**ASSIGNED TASK**: Write out every entry exactly as it appears.

*** RECORDS SUPPLIED ***

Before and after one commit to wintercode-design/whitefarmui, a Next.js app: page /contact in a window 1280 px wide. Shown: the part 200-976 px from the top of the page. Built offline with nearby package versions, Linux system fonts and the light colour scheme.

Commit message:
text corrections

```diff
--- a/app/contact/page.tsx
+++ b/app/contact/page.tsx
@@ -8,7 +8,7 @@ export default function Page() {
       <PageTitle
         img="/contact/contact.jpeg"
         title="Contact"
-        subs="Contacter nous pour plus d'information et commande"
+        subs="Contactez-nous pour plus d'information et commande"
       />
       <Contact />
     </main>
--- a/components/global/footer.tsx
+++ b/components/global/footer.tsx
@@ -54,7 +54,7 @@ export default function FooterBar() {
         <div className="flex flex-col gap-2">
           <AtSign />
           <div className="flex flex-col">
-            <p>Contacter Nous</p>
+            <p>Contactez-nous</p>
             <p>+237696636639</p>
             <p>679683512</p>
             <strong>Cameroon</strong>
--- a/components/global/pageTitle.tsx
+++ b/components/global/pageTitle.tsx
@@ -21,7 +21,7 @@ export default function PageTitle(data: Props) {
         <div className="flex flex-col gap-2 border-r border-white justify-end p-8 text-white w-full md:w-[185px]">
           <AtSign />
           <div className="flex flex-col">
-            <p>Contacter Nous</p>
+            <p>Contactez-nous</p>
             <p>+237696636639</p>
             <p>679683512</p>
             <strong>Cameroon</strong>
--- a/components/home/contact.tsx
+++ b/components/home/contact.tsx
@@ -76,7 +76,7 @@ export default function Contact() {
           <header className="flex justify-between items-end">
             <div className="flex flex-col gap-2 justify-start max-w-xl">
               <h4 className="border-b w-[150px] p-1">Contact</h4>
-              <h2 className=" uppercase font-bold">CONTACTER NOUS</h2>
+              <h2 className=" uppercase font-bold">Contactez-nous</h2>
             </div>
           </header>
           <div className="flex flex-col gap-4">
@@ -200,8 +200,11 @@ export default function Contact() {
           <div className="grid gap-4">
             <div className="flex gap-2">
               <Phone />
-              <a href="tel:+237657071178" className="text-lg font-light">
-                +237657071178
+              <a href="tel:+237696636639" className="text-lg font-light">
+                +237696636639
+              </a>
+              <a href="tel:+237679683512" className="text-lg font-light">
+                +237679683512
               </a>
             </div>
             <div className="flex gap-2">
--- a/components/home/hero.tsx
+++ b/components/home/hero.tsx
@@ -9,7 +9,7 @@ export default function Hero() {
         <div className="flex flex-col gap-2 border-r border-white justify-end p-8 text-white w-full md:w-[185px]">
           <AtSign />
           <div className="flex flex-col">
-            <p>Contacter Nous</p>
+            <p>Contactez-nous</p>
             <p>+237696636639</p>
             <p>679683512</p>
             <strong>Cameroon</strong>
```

*** End of RECORDS SUPPLIED ***

**SOLUTION TO THE PROBLEM**:
Before and after one commit to wintercode-design/whitefarmui, a Next.js app: page /contact in a window 1280 px wide. Shown: the part 200-976 px from the top of the page. Built offline with nearby package versions, Linux system fonts and the light colour scheme.

Commit message:
text corrections

```diff
--- a/app/contact/page.tsx
+++ b/app/contact/page.tsx
@@ -8,7 +8,7 @@ export default function Page() {
       <PageTitle
         img="/contact/contact.jpeg"
         title="Contact"
-        subs="Contacter nous pour plus d'information et commande"
+        subs="Contactez-nous pour plus d'information et commande"
       />
       <Contact />
     </main>
--- a/components/global/footer.tsx
+++ b/components/global/footer.tsx
@@ -54,7 +54,7 @@ export default function FooterBar() {
         <div className="flex flex-col gap-2">
           <AtSign />
           <div className="flex flex-col">
-            <p>Contacter Nous</p>
+            <p>Contactez-nous</p>
             <p>+237696636639</p>
             <p>679683512</p>
             <strong>Cameroon</strong>
--- a/components/global/pageTitle.tsx
+++ b/components/global/pageTitle.tsx
@@ -21,7 +21,7 @@ export default function PageTitle(data: Props) {
         <div className="flex flex-col gap-2 border-r border-white justify-end p-8 text-white w-full md:w-[185px]">
           <AtSign />
           <div className="flex flex-col">
-            <p>Contacter Nous</p>
+            <p>Contactez-nous</p>
             <p>+237696636639</p>
             <p>679683512</p>
             <strong>Cameroon</strong>
--- a/components/home/contact.tsx
+++ b/components/home/contact.tsx
@@ -76,7 +76,7 @@ export default function Contact() {
           <header className="flex justify-between items-end">
             <div className="flex flex-col gap-2 justify-start max-w-xl">
               <h4 className="border-b w-[150px] p-1">Contact</h4>
-              <h2 className=" uppercase font-bold">CONTACTER NOUS</h2>
+              <h2 className=" uppercase font-bold">Contactez-nous</h2>
             </div>
           </header>
           <div className="flex flex-col gap-4">
@@ -200,8 +200,11 @@ export default function Contact() {
           <div className="grid gap-4">
             <div className="flex gap-2">
               <Phone />
-              <a href="tel:+237657071178" className="text-lg font-light">
-                +237657071178
+              <a href="tel:+237696636639" className="text-lg font-light">
+                +237696636639
+              </a>
+              <a href="tel:+237679683512" className="text-lg font-light">
+                +237679683512
               </a>
             </div>
             <div className="flex gap-2">
--- a/components/home/hero.tsx
+++ b/components/home/hero.tsx
@@ -9,7 +9,7 @@ export default function Hero() {
         <div className="flex flex-col gap-2 border-r border-white justify-end p-8 text-white w-full md:w-[185px]">
           <AtSign />
           <div className="flex flex-col">
-            <p>Contacter Nous</p>
+            <p>Contactez-nous</p>
             <p>+237696636639</p>
             <p>679683512</p>
             <strong>Cameroon</strong>
```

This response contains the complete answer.